Casey: I suffered a work injury at a full time job which had me stuck at home doing very little for a few years. Throughout that difficult time, I slowly started building up my business, taking only as much work as my hands could handle. There finally came a moment when I could work full time again. It was the greatest feeling. So here’s a word of advice: No job is worth permanently injuring yourself, not even your dream job. Don’t let it happen.
CC: What would you improve in the sound in the games trending nowadays?
Casey: Let’s focus on something simple: loops that work. It really takes me out of the moment when there’s a short stutter at the loop point or when a file format is used that doesn’t support gapless looping.
CC: What do you think will be the next big trend in the industry in the next three to five years? How are you incorporating this trend into your future plans?
Casey: I think the improvement in mobile technology and internet bandwidth will leave room for more CPU intensive audio. Becoming proficient in audio middleware will be a necessity for audio professionals everywhere as hopefully more and more games use interactive/adaptive audio.

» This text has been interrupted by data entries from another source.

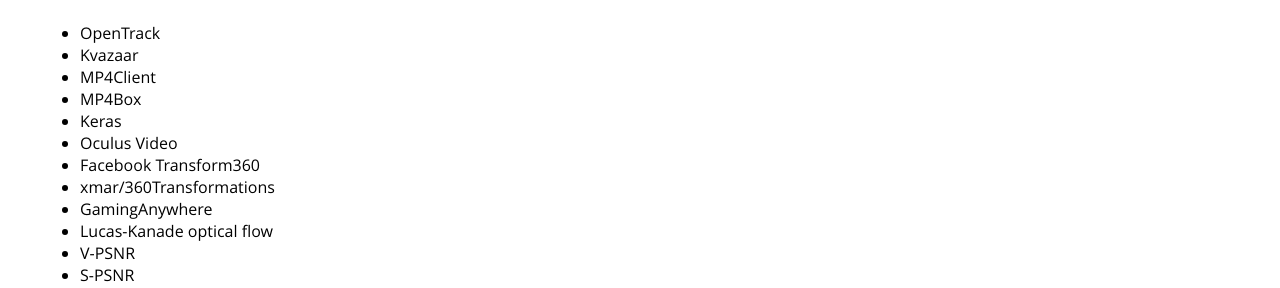
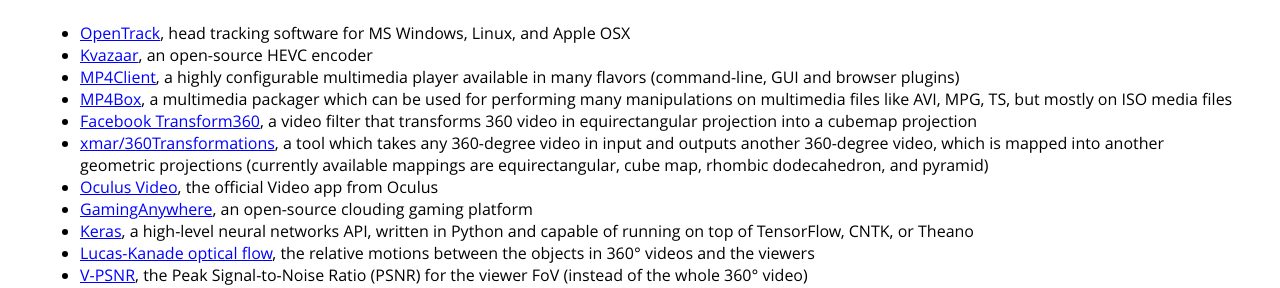
Before and after one commit to briandicky/web4360videos, a plain HTML site: page download.html in a window 1280 px wide. Shown: the part 656-944 px from the top of the page. Drawn offline with Linux system fonts and the light colour scheme.

Commit message:
Add external links

```diff
--- a/download.html
+++ b/download.html
@@ -62,18 +62,18 @@
         </h1>
         <p style="margin: 0px;">
             <ul>
-                <li>OpenTrack</li>
-                <li>Kvazaar</li>
-                <li>MP4Client</li>
-                <li>MP4Box</li>
-                <li>Keras</li>
-                <li>Oculus Video</li>
-                <li>Facebook Transform360</li>
-                <li>xmar/360Transformations</li>
-                <li>GamingAnywhere</li>
-                <li>Lucas-Kanade optical flow</li>
-                <li>V-PSNR</li>
-                <li>S-PSNR</li>
+                <li><a href="https://github.com/opentrack/opentrack">OpenTrack</a>, head tracking software for MS Windows, Linux, and Apple OSX</li>
+                <li><a href="https://github.com/ultravideo/kvazaar">Kvazaar</a>, an open-source HEVC encoder</li>
+                <li><a href="https://gpac.wp.imt.fr/player/">MP4Client</a>, a highly configurable multimedia player available in many flavors (command-line, GUI and browser plugins)</li>
+                <li><a href="https://gpac.wp.imt.fr/mp4box/">MP4Box</a>, a multimedia packager which can be used for performing many manipulations on multimedia files like AVI, MPG, TS, but mostly on ISO media files</li>
+                <li><a href="https://github.com/facebook/transform360">Facebook Transform360</a>, a video filter that transforms 360 video in equirectangular projection into a cubemap projection</li>
+                <li><a href="https://github.com/xmar/360Transformations">xmar/360Transformations</a>, a tool which takes any 360-degree video in input and outputs another 360-degree video, which is mapped into another geometric projections (currently available mappings are equirectangular, cube map, rhombic dodecahedron, and pyramid)</li>
+                <li><a href="https://www.oculus.com/experiences/rift/926562347437041/">Oculus Video</a>, the official Video app from Oculus</li>
+                <li><a href="http://gaminganywhere.org/index.html">GamingAnywhere</a>, an open-source clouding gaming platform</li>
+                <li><a href="https://keras.io/">Keras</a>, a high-level neural networks API, written in Python and capable of running on top of TensorFlow, CNTK, or Theano</li>
+                <li><a href="http://dl.acm.org/citation.cfm?id=1623280">Lucas-Kanade optical flow</a>, the relative motions between the objects in 360° videos and the viewers</li>
+                <li><a href="http://ieeexplore.ieee.org/document/7328056/">V-PSNR</a>, the Peak Signal-to-Noise Ratio (PSNR) for the viewer FoV (instead of the whole 360° video)</li>
+                <li><a href="http://ieeexplore.ieee.org/document/7328056/">S-PSNR</a>, a spherical PSNR, to summarize the average quality over all possible viewports</li>
             </ul>
         </p>
     </div>
```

CC: Were you composing other music and/or doing sound design before you began working in video games? If so, what was it like to start for an interactive storytelling medium?
Casey: I was composing music for live bands and writing music on the computer for personal fulfillment. Fortunately for me, my composition experience was robust and left me with the tools to write for interactive narrative.
CC: What tips do you have for making sure the music fits the game?
Casey: Your music should fill a design function in the game – usually some sort of emotional underpinning. Analyze and discuss with your team what that function is, and you’ll be able to make informed decisions when you begin writing music.
CC: Where do you draw inspiration for your projects?
Casey: Other amazing games and any music in general that widens my eyes. There are so many amazing composers in this field; they keep pushing boundaries or, on the other end of the spectrum, working brilliantly within them. I look to my colleagues for inspiration and never stop learning from them.
CC: What advice would you have for developers trying to communicate what they are looking for to composers and sound designers?
Casey: Talking about music is difficult and the language we use is often subjective when describing music. What’s busy vs energetic? What’s mellow vs sparse? Give us reference music that embodies what you are looking for. We take cues from the instrumentation, the style, the energy level, the harmony, the mood it encourages. Also, equally or more important, tell us about your game: the world, the characters, the narrative, history, time and place. Tell us about the emotion you are looking for in each music cue. Same goes for sound. I mostly find sound easier to talk about. I often make lots of noises to describe what I’m hearing and encourage my clients to do the same. Humans can make and mimic so many great noises!
Catherine Quinton is a staff writer for www.gamesauce.org. Catherine loves her hobby farm, long walks in the country and reading great novels.